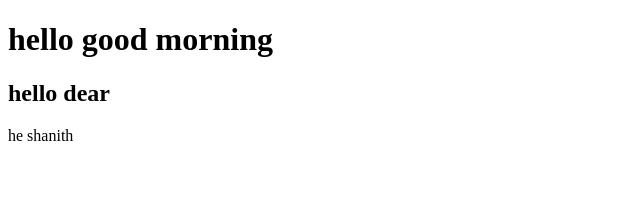
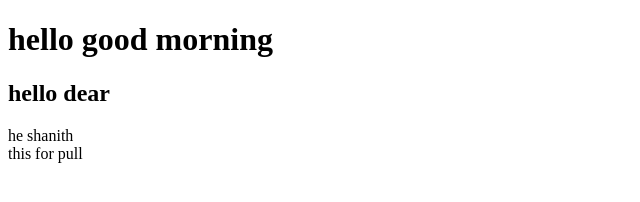
Before and after one commit to shanitkds/statick_web, a plain HTML site: page index.html in a window 1280 px wide. Shown: the full height of the page, 0-640 px from the left. Drawn offline with Linux system fonts and the light colour scheme.

Commit message:
Add a pull

```diff
--- a/index.html
+++ b/index.html
@@ -10,6 +10,7 @@
         <h1>hello good morning</h1>
         <h2>hello dear</h2>
         <div>he shanith</div>
+        <div>this for pull</div>
     </div>
 </body>
 </html>
```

# Your assignment:
Some lines in the data above hold the string "html". Find and copy each of them.

# Your solution:
Before and after one commit to shanitkds/statick_web, a plain HTML site: page index.html in a window 1280 px wide. Shown: the full height of the page, 0-640 px from the left. Drawn offline with Linux system fonts and the light colour scheme.
--- a/index.html
+++ b/index.html
 </html>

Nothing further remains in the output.